Available records: Begin

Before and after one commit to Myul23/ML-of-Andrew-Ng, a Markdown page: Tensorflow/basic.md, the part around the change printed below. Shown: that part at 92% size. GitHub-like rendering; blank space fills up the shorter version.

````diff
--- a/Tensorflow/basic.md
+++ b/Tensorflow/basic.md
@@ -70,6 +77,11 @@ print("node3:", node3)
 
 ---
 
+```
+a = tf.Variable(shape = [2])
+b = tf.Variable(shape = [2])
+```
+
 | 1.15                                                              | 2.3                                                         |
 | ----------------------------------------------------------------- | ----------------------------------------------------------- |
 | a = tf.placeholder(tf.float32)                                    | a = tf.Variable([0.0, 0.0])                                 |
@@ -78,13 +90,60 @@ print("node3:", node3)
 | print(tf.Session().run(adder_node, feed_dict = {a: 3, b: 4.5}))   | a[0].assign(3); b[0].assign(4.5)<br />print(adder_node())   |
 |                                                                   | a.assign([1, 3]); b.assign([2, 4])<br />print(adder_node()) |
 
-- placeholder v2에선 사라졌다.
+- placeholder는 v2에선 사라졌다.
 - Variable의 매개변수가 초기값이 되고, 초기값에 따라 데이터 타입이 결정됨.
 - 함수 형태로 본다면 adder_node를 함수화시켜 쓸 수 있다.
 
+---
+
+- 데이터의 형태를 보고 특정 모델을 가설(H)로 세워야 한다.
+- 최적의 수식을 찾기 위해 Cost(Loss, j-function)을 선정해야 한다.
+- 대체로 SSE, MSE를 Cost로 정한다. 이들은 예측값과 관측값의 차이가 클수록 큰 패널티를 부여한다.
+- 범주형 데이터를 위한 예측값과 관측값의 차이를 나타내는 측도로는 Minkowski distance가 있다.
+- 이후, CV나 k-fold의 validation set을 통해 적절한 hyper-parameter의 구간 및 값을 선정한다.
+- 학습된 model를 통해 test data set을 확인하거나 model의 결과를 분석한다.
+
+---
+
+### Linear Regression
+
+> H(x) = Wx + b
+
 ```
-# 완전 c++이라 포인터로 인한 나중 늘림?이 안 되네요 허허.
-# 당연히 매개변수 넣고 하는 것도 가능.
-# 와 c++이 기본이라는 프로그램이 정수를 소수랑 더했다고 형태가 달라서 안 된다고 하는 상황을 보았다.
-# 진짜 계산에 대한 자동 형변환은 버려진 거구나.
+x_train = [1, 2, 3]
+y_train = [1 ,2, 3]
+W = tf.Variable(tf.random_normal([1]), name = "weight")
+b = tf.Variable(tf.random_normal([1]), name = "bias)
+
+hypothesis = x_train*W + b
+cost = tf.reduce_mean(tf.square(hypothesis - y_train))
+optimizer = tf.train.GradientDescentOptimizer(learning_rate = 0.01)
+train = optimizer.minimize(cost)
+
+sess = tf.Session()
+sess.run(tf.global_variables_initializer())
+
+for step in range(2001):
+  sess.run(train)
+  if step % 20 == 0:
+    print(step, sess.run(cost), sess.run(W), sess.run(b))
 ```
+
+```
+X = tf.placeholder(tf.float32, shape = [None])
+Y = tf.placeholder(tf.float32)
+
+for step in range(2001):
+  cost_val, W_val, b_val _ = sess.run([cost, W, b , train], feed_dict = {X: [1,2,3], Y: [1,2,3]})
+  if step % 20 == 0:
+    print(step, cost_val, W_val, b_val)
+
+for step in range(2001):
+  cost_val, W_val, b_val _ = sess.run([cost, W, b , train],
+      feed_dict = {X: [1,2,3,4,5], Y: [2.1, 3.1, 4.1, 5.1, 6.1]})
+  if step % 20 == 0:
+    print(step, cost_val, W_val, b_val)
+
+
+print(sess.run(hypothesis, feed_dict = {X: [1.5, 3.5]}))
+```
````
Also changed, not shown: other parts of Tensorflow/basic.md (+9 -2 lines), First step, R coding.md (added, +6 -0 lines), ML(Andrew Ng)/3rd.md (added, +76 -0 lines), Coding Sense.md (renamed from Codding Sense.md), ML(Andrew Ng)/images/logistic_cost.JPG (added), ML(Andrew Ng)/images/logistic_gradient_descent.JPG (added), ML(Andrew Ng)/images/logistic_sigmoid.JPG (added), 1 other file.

Available records: End

» **Instructions for the task**
Go through the lines above and count those with "Session"; report only the number.

» **Finished task**
2